Source data section start

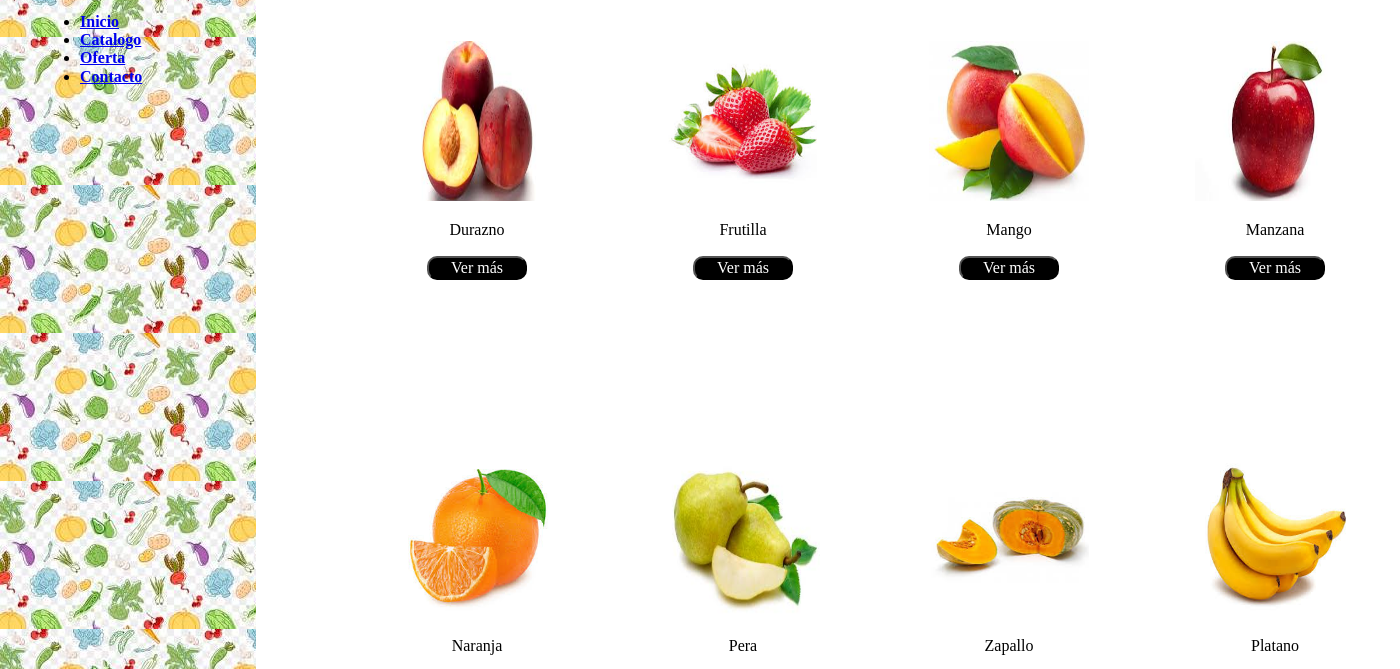
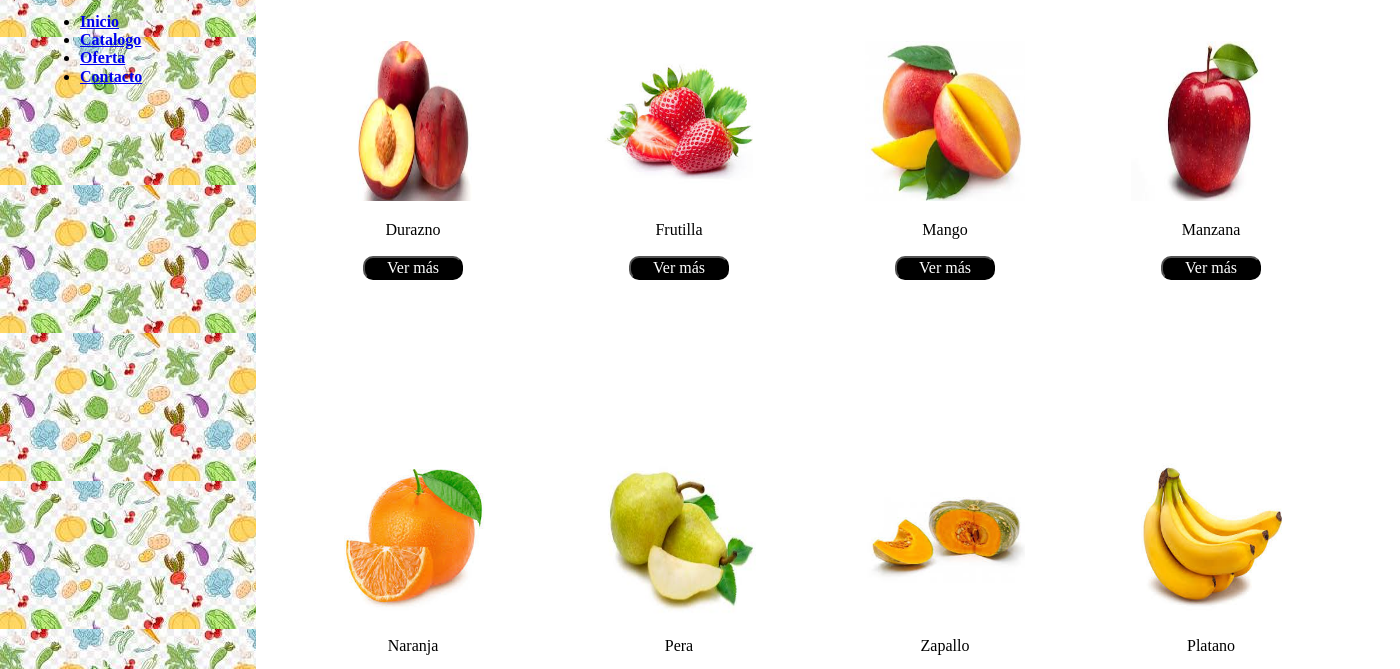
Before and after one commit to ignaciofuenzalida/verduleria_github.io, a plain HTML site: page index.html in a window 1280 px wide. Shown: the part 111-780 px from the top of the page, 1400 px wide, since content can reach past the window. Drawn offline with Linux system fonts and the light colour scheme.

Commit message:
Modificacion de padding y margin de contenedor main

```diff
--- a/assets/css/style.css
+++ b/assets/css/style.css
@@ -253,8 +253,8 @@ main{
     display: grid;
     grid-template-columns: repeat(4, 1fr);
     gap: 1rem;
-    margin-left: 3rem;
-    padding-left: 3rem;
+    margin-left: 1rem;
+    padding-left: 1rem;
 }
 
 .card {
```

Source data section end

Problem:
Filter the data down to the lines that contain the string "left", and copy them.

Answer below:
-    margin-left: 3rem;
-    padding-left: 3rem;
+    margin-left: 1rem;
+    padding-left: 1rem;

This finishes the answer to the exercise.